Although this post is not about piano lessons, this short excerpt may help you to understand the importance of meeting the present needs of children making music. I remember Carla´s first piano lesson, when she was five years old: She just wanted to climb onto the top of the piano, and then jump onto the floor. I said OK, let´s do this.
I moved away chairs and bags from her landing place, and she kept climbing and jumping over and over again, for the whole lesson. It was great fun for both of us, I was astonished about her physical stamina. Next lesson she only jumped one time, then she discovered a music stand. She asked me what this is, and I explained it to her, building it up and folding it again. For the second lesson we kept building up and folding that music stand. For the following years Carla was one of those pupils who practiced the piano autonomously.
Being Together is the Goal.
Your child does not want to play at the moment? It keeps watching you or the drums, or it goes around or sits in a corner? What does that mean? Well, you have already achieved a great goal: You are together. Nothing else matters! It does not always have to be anything done or spoken. Look into the eyes of your child. Does it look tired or bored? Probably not. Does it look angry? I can´t imagine. I guess it is astonished in the first session, and keen on watching things in the following few sessions. Being together with this sort of energy is wonderful, and anything else that happens is a great bonus. Let things develop.
They will develop in their own tempo. Your job is to feel good. Arrange the things in a way that YOU feel good. What do you need to feel good at this very moment? Every Child has still Reached for an Instrument by Itself! Please let this heading seep into your mind, and above all: Let your child discover and experience the sound by itself.
Isn't it awesome to watch your child doing things – by itself? Support your kid in it´s individual way of drumming. If it wants to bang the drum with it´s head instead of mallets or hands, so let it happen – and if you feel like, imitate her. Do NOT take your child´s hand for showing how drumming works.
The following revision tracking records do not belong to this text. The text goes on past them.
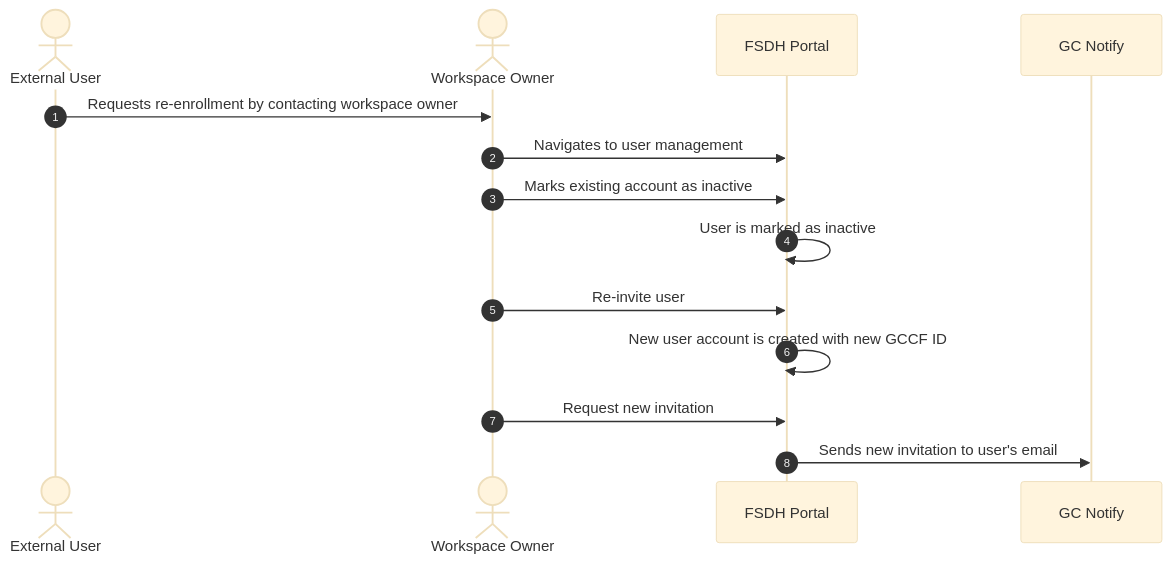
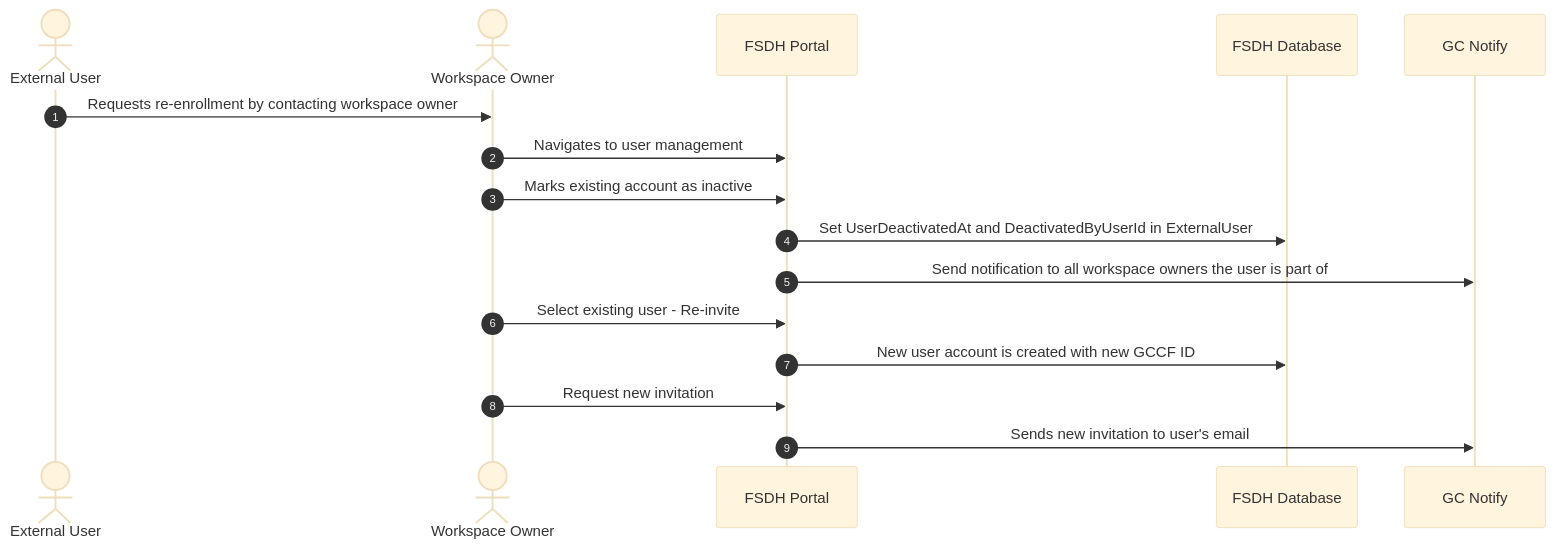
The ninth of 12 diagrams in DeveloperGuide/GCCF/AuthenticationFlows.md (ssc-sp/datahub-docs), drawn with Mermaid (base theme) before and after one commit. The commit also changed other lines of this file and 2 other files, not shown here.

````diff
--- a/DeveloperGuide/GCCF/AuthenticationFlows.md
+++ b/DeveloperGuide/GCCF/AuthenticationFlows.md
@@ -269,17 +289,19 @@
 ```mermaid
 sequenceDiagram
     actor User as External User
     actor Owner as Workspace Owner
     participant FSDH as FSDH Portal
+    participant DB as FSDH Database
     participant GCNotify as GC Notify
 
     autonumber
     User->>Owner: Requests re-enrollment by contacting workspace owner
     Owner->>FSDH: Navigates to user management
     Owner->>FSDH: Marks existing account as inactive
-    FSDH->>FSDH: User is marked as inactive
-    Owner->>FSDH: Re-invite user
-    FSDH->>FSDH: New user account is created with new GCCF ID
+    FSDH->>DB: Set UserDeactivatedAt and DeactivatedByUserId in ExternalUser
+    FSDH->>GCNotify: Send notification to all workspace owners the user is part of
+    Owner->>FSDH: Select existing user - Re-invite
+    FSDH->>DB: New user account is created with new GCCF ID
     Owner->>FSDH: Request new invitation
     FSDH->>GCNotify: Sends new invitation to user's email
 ```
````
Let it observe you drumming, and that may take time.Remember: If you want your child to drum, it is YOUR want.
If you wish to improve the relationship to your kids, learn to recognize and support their present desires and needs.